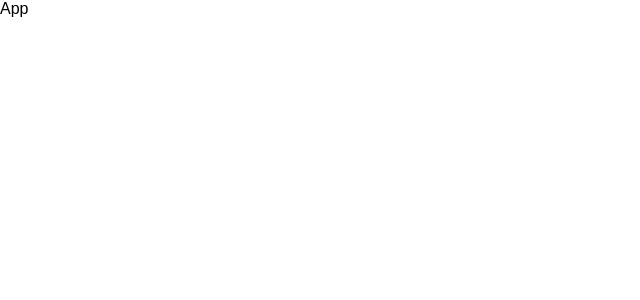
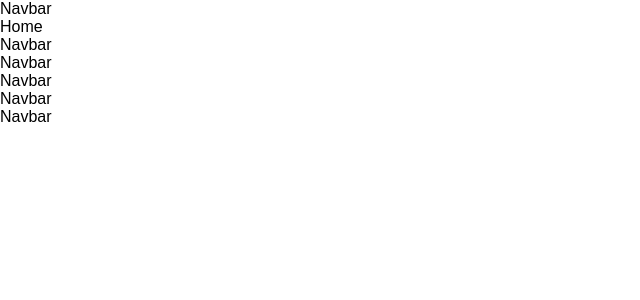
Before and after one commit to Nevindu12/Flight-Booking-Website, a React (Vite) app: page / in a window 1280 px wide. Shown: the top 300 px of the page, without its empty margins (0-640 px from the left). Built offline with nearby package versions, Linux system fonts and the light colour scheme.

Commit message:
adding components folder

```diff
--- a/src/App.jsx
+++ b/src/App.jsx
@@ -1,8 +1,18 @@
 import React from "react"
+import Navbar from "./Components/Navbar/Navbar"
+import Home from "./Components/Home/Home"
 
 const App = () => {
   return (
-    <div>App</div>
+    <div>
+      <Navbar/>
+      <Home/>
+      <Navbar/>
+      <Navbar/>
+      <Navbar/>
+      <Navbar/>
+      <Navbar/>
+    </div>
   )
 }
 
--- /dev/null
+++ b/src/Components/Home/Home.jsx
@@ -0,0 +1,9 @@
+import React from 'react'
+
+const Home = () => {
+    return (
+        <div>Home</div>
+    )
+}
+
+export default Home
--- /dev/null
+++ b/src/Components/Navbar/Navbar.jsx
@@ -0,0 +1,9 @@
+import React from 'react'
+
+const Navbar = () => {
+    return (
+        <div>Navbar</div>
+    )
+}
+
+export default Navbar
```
□ □ □ □
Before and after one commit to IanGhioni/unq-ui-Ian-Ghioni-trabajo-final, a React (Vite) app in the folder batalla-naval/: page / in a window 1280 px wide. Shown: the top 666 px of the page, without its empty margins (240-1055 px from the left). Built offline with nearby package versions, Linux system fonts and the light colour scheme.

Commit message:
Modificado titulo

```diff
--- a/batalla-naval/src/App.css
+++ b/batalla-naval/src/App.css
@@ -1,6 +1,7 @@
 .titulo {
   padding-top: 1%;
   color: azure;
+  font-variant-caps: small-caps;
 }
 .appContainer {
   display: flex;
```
□ □ □ □
■ Exercise requirements ■
Search the records for the word "batalla" and copy every line where it occurs.

■ Answer box ■
Before and after one commit to IanGhioni/unq-ui-Ian-Ghioni-trabajo-final, a React (Vite) app in the folder batalla-naval/: page / in a window 1280 px wide. Shown: the top 666 px of the page, without its empty margins (240-1055 px from the left). Built offline with nearby package versions, Linux system fonts and the light colour scheme.
--- a/batalla-naval/src/App.css
+++ b/batalla-naval/src/App.css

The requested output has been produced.